A little about legacy and responsibility

Donald Ambler in Studio, (c) M. Sloss

Welcome to the inaugural post for our re-booted PWIC blog. I felt it was fitting to make the first post about the artist and teacher who was the first to truly inspire me as a performer, and to ultimately start our business.

For a performing artist there is almost always that transformative experience or teacher that anchors a lifelong passion for and understanding of the arts. I was very fortunate at a critical juncture in my development as a young musician to have met and cultivated a long-term mentorship relationship with a terrific artist and an amazing human being, Donald Ambler.

This May marks six years since his passing. On my last visit to Colorado I had a bit of time to sit and reflect on the tangible and intangible gifts he gave me, and how he shaped my future (now my present). His inspiration led to me majoring in music, organizing and playing in small and large ensembles, and starting Professional Wind Instrument Consultants. But there are a few more elusive things that much more profoundly defined my experience with him and to which I try to do justice as much as I can but probably still not as much as I should.

Generosity

I think everyone appreciated that Mr. Ambler (and I and many of his other students never stopped referring to him that way) never charged enough for his services. If memory serves, the whole time I was in high school and well into college his price was $16 a lesson.  Even in 1980’s dollars that was not much for what he provided, but seemed like all that he needed. More importantly, the lessons never stopped at an hour of instruction. We would often run over if there was not another student waiting. He would give me reeds if he thought I was playing on garbage. He changed my barrels and mouthpieces and when I would offer to pay for them he would give me a sly look and say “No, no, it’s just a loan. Give it back when you are done with it.” If I did try to return something he would insist on what he described as horse-trading and give me something else in exchange – for the item that was his in the first place!

And then, there were the audition and competition prep sessions. Sometimes he charged and sometimes he did not, because “this is important”. He would set me up in an adjacent studio while he taught other lessons and have me play for 6, 8, or sometimes 10 hours, sticking his head in periodically to tell me to do something or change something. No question he was listening.
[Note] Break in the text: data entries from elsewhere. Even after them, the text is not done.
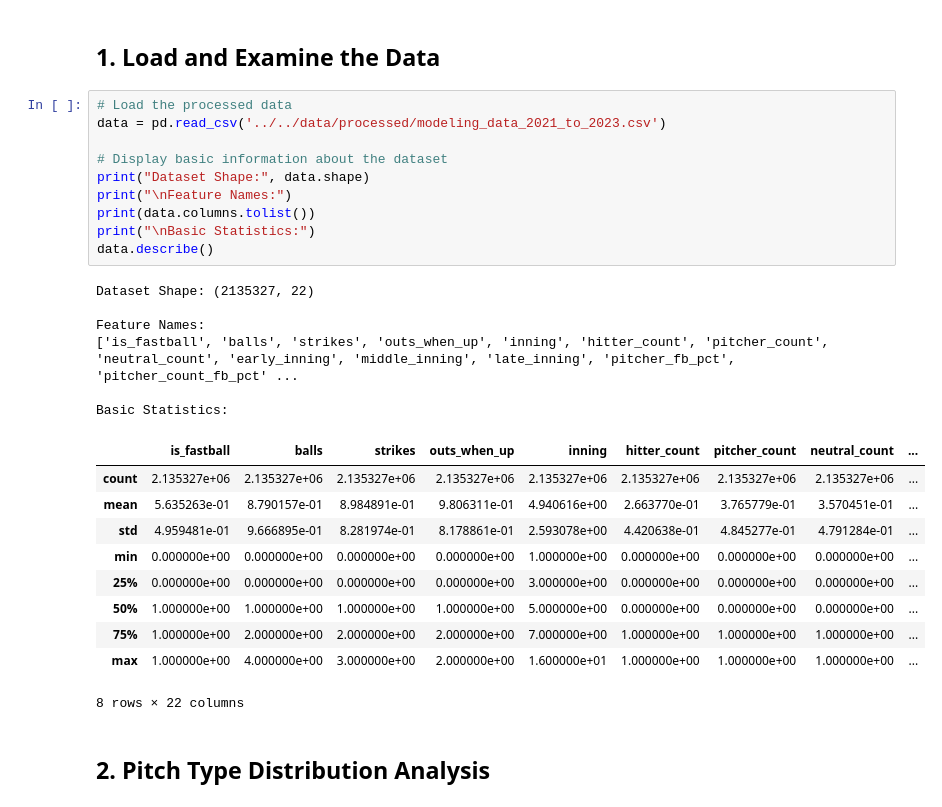
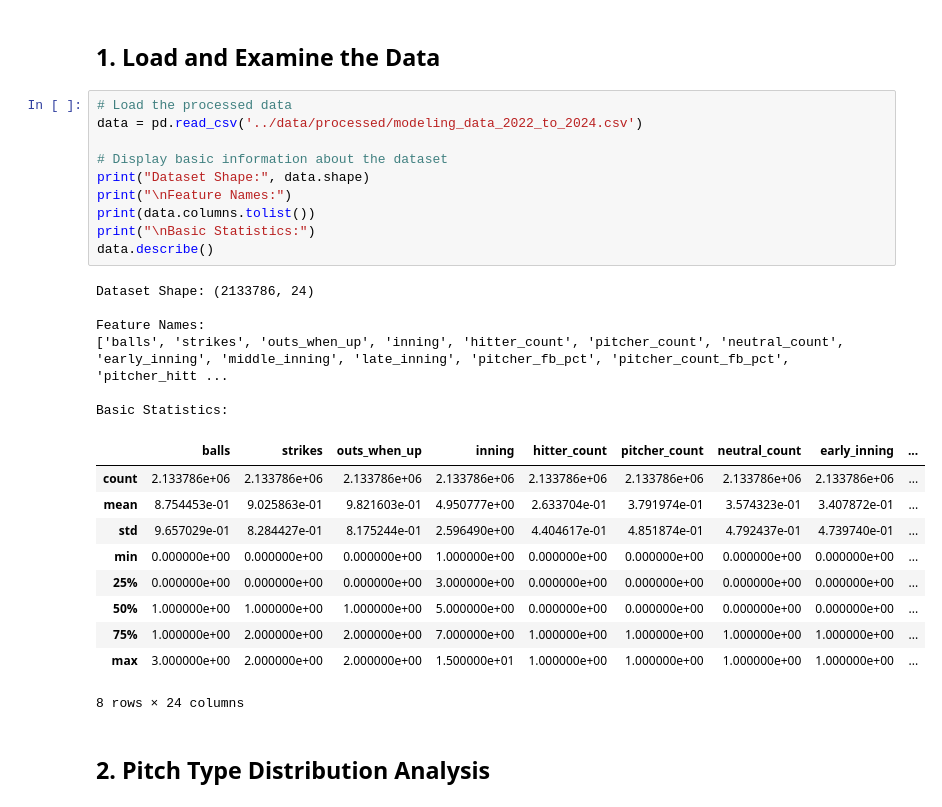
Before and after one commit to Osalira/BaseballPitchTypePredictionProject, a Jupyter notebook: notebooks/01_exploratory_data_analysis.ipynb, the cells around one changed output. Drawn from its saved outputs; the diff is of its cells as text.

```diff
--- a/notebooks/01_exploratory_data_analysis.ipynb
+++ b/notebooks/01_exploratory_data_analysis.ipynb
@@ -21,31 +21,31 @@ plt.rcParams['figure.dpi'] = 100
 ## 1. Load and Examine the Data
 # %%
 # Load the processed data
-data = pd.read_csv('../../data/processed/modeling_data_2021_to_2023.csv')
+data = pd.read_csv('../data/processed/modeling_data_2022_to_2024.csv')
 
 # Display basic information about the dataset
 print("Dataset Shape:", data.shape)
 print("\nFeature Names:")
 print(data.columns.tolist())
 print("\nBasic Statistics:")
 data.describe()
 # %% [output]
-Dataset Shape: (2135327, 22)
+Dataset Shape: (2133786, 24)
 
 Feature Names:
-['is_fastball', 'balls', 'strikes', 'outs_when_up', 'inning', 'hitter_count', 'pitcher_count', 'neutral_count', 'early_inning', 'middle_inning', 'late_inning', 'pitcher_fb_pct', 'pitcher_count_fb_pct' ...
+['balls', 'strikes', 'outs_when_up', 'inning', 'hitter_count', 'pitcher_count', 'neutral_count', 'early_inning', 'middle_inning', 'late_inning', 'pitcher_fb_pct', 'pitcher_count_fb_pct', 'pitcher_hitt ...
 
 Basic Statistics:
-|  | is_fastball | balls | strikes | outs_when_up | inning | hitter_count | pitcher_count | neutral_count | ... |
-| count | 2.135327e+06 | 2.135327e+06 | 2.135327e+06 | 2.135327e+06 | 2.135327e+06 | 2.135327e+06 | 2.135327e+06 | 2.135327e+06 | ... |
-| mean | 5.635263e-01 | 8.790157e-01 | 8.984891e-01 | 9.806311e-01 | 4.940616e+00 | 2.663770e-01 | 3.765779e-01 | 3.570451e-01 | ... |
-| std | 4.959481e-01 | 9.666895e-01 | 8.281974e-01 | 8.178861e-01 | 2.593078e+00 | 4.420638e-01 | 4.845277e-01 | 4.791284e-01 | ... |
-| min | 0.000000e+00 | 0.000000e+00 | 0.000000e+00 | 0.000000e+00 | 1.000000e+00 | 0.000000e+00 | 0.000000e+00 | 0.000000e+00 | ... |
-| 25% | 0.000000e+00 | 0.000000e+00 | 0.000000e+00 | 0.000000e+00 | 3.000000e+00 | 0.000000e+00 | 0.000000e+00 | 0.000000e+00 | ... |
-| 50% | 1.000000e+00 | 1.000000e+00 | 1.000000e+00 | 1.000000e+00 | 5.000000e+00 | 0.000000e+00 | 0.000000e+00 | 0.000000e+00 | ... |
-| 75% | 1.000000e+00 | 2.000000e+00 | 2.000000e+00 | 2.000000e+00 | 7.000000e+00 | 1.000000e+00 | 1.000000e+00 | 1.000000e+00 | ... |
-| max | 1.000000e+00 | 4.000000e+00 | 3.000000e+00 | 2.000000e+00 | 1.600000e+01 | 1.000000e+00 | 1.000000e+00 | 1.000000e+00 | ... |
+|  | balls | strikes | outs_when_up | inning | hitter_count | pitcher_count | neutral_count | early_inning | ... |
+| count | 2.133786e+06 | 2.133786e+06 | 2.133786e+06 | 2.133786e+06 | 2.133786e+06 | 2.133786e+06 | 2.133786e+06 | 2.133786e+06 | ... |
+| mean | 8.754453e-01 | 9.025863e-01 | 9.821603e-01 | 4.950777e+00 | 2.633704e-01 | 3.791974e-01 | 3.574323e-01 | 3.407872e-01 | ... |
+| std | 9.657029e-01 | 8.284427e-01 | 8.175244e-01 | 2.596490e+00 | 4.404617e-01 | 4.851874e-01 | 4.792437e-01 | 4.739740e-01 | ... |
+| min | 0.000000e+00 | 0.000000e+00 | 0.000000e+00 | 1.000000e+00 | 0.000000e+00 | 0.000000e+00 | 0.000000e+00 | 0.000000e+00 | ... |
+| 25% | 0.000000e+00 | 0.000000e+00 | 0.000000e+00 | 3.000000e+00 | 0.000000e+00 | 0.000000e+00 | 0.000000e+00 | 0.000000e+00 | ... |
+| 50% | 1.000000e+00 | 1.000000e+00 | 1.000000e+00 | 5.000000e+00 | 0.000000e+00 | 0.000000e+00 | 0.000000e+00 | 0.000000e+00 | ... |
+| 75% | 1.000000e+00 | 2.000000e+00 | 2.000000e+00 | 7.000000e+00 | 1.000000e+00 | 1.000000e+00 | 1.000000e+00 | 1.000000e+00 | ... |
+| max | 3.000000e+00 | 2.000000e+00 | 2.000000e+00 | 1.500000e+01 | 1.000000e+00 | 1.000000e+00 | 1.000000e+00 | 1.000000e+00 | ... |
-8 rows × 22 columns
+8 rows × 24 columns
 # %% [markdown]
 ## 2. Pitch Type Distribution Analysis
 # %%
```
Also changed, not shown: parts of 5 cells of this notebook, 2 other files.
This could go on for days and in a few instances weeks.

Integrated artistry

This was a legacy from his teachers, some of whom ultimately became my teachers as well. Sure, we would spend a lot of time on the mechanics of playing, pitch, articulation and airflow and how to shape a line and turn a phrase.  That was all in service of the music. He made sure I did not just focus on the excerpt though, but took in and understood the whole symphony. He made sure I knew how the symphony fit into the full canon of the composer’s works, where the same musical language appeared in other pieces, what the historical context was for the work, what paintings and sculptures he would have been looking at and who would have inspired or performed the work. He made sure I was not playing notes on a page, but actively participating in a piece of art.

Steward of history

Oh, the stories. Anybody who knew Mr. Ambler knew about the stories. You needed to pay attention though to discern between history and having your leg pulled. His career followed the arc of the American symphony orchestra in the second half of the 20th century. When he would retell his experiences in Indiana, in Chicago, in New York, and ultimately in Denver, with anyone from his high school music teacher to luminaries like Daniel Bonade, Anthony Gigliotti and Clark Brody, I knew I had a documentary responsibility to remember them and learn from them. He was not just telling his story, though. He was recounting the stories of the people that influenced him and handing me the responsibility for the oral history of our instrument and playing tradition to pass on to my students.

Success through succession

For all the great playing that Mr. Ambler did, particularly on his big-belled Buffet bass clarinet, he measured his own success more through the achievements of his students. Students went on to the Boston Symphony, to the President’s Own, even to the Denver (now Colorado) Symphony Orchestra. They took positions in big and small ensembles, as teachers in their own rights, or simply took their clarinets and went and lived full lives doing other things having had a rich musical experience under his tutelage. He talked constantly in lessons about those students, holding them out as benchmarks for real achievement toward which to strive.

There is much more to say, but it will suffice to leave it there. I have tried to imbue my own teaching and this business with Don Ambler’s generosity, his artistry, his stewardship and his focus on the future, and welcome our woodwind community to join me and join us in caring for that legacy and creating new opportunities for the next generation of performing artists.

Leave a Reply

Your email address will not be published. Required fields are marked *